COVID-19 Workers’ Comp Claims Level Off

THE NUMBER of COVID-19 workers’ compensation claims in California continues to hold steady as we near the end of the year and the numbers pale in comparison to how many claims were being filed in December 2020, according to new data.

To date, there have been 170,387 claims filed through the end of November, according to the California Workers’ Compensation Institute. Additionally, there have been 1,217 workers’ compensation death claims.

Here’s where we stand in a month-by-month comparison from May of this year until the end of the year in terms of number of COVID-19 claims by month of injury (statistics furnished by California Workers’ Compensation Institute):

  • May: 747 claims, compared to 5,148 claims in May 2020.
  • June: 799 claims, compared to 12,495 in June 2020.
  • July: 4,751 claims, compared to 15,520 in July 2020.
  • August: 7,831 claims, compared to 6,979 in August 2020.
  • September: 3,769 claims, compared to 4,711 in September 2020.
  • October: 3,139 claims, compared to 5,476 in October 2020.

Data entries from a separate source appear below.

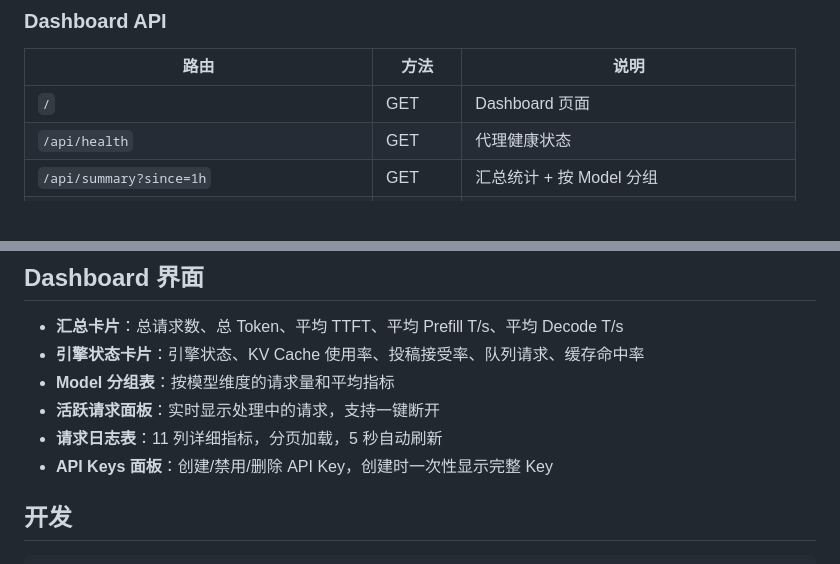
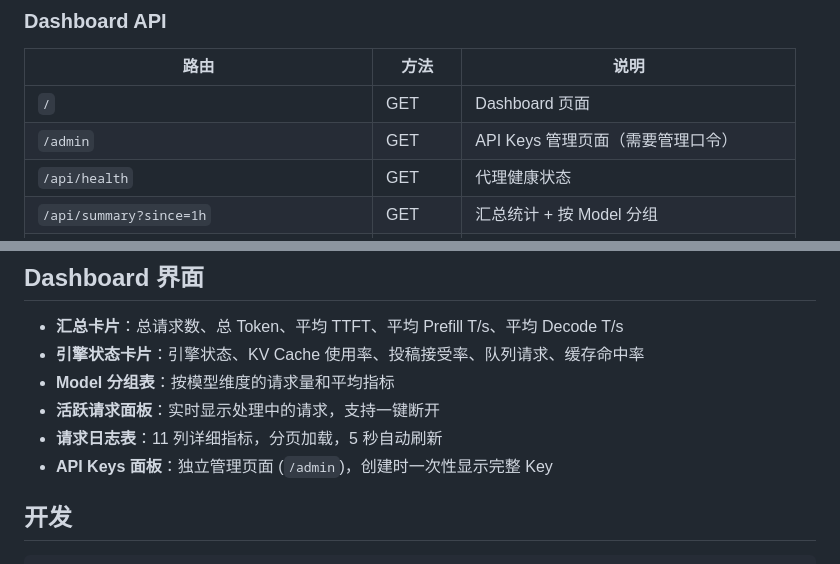
Before and after one commit to superlee-terry/vllm-metrics-proxy, a Markdown page: README.md, 2 parts joined by grey strips. GitHub-like rendering; blank space fills up the shorter version.

Commit message:
docs: update README with /admin page reference
Co-Authored-By: Claude Opus 4.8 <noreply@anthropic.com>

```diff
--- a/README.md
+++ b/README.md
@@ -129,6 +129,7 @@ server {
 | 路由 | 方法 | 说明 |
 |------|------|------|
 | `/` | GET | Dashboard 页面 |
+| `/admin` | GET | API Keys 管理页面（需要管理口令） |
 | `/api/health` | GET | 代理健康状态 |
 | `/api/summary?since=1h` | GET | 汇总统计 + 按 Model 分组 |
 | `/api/requests?since=1h&limit=50&offset=0` | GET | 分页请求日志 |
@@ -233,7 +234,7 @@ curl -X DELETE http://localhost:8080/api/keys/{key_id}
 - **Model 分组表**：按模型维度的请求量和平均指标
 - **活跃请求面板**：实时显示处理中的请求，支持一键断开
 - **请求日志表**：11 列详细指标，分页加载，5 秒自动刷新
-- **API Keys 面板**：创建/禁用/删除 API Key，创建时一次性显示完整 Key
+- **API Keys 面板**：独立管理页面 (`/admin`)，创建时一次性显示完整 Key
 
 ## 开发
 
```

COVID-19 workers’ compensation claims have tracked infection rates in the greater state population and, during the last two months, the number of daily cases and hospitalizations has been steadily rising. The only difference since the last surge in December and January is that the state is not seeing as many deaths as then.

Proportion of claims per sector:

  • Health care: 30%
  • Public safety/government: 19%
  • Retail: 10%
  • Manufacturing: 7%
  • Transportation: 7%
  • Food services: 5%
  • Administration and waste: 5%
  • Finance: 2.5%
  • Construction: 2.5%
  • Wholesale: 2%
  • Agriculture: 2%

Source: California Workers’ Compensation Institute COVID-19 Interactive App

Challenging a claim

Under California law in place since July 2020, if a worker tests positive for COVID-19, they are automatically presumed to have contracted it on the job if they are reporting to a workplace where a coronavirus outbreak has occurred. The law defines an “outbreak” as when:

  • Four employees test positive for COVID-19 within 14 calendar days if the employer has 100 or fewer workers.
  • Four percent of the employees test positive for COVID-19 within 14 calendar days if the employer has more than 100 employees.
  • The place of employment is ordered closed by public authorities due to a risk of infection with COVID-19.

Without any of those conditions, the employer may try to challenge the claim if they believe or have evidence that the worker contracted the coronavirus outside of the workplace.

While the recent spike in new COVID-19 is eye-opening, claims do not count against an employer’s experience modifier (X-Mod). Nonetheless, employers should continue following Cal/OSHA workplace safety guidelines to minimize the risk of spread in the workplace, particularly as a not insignificant percentage of the workforce has not been vaccinated.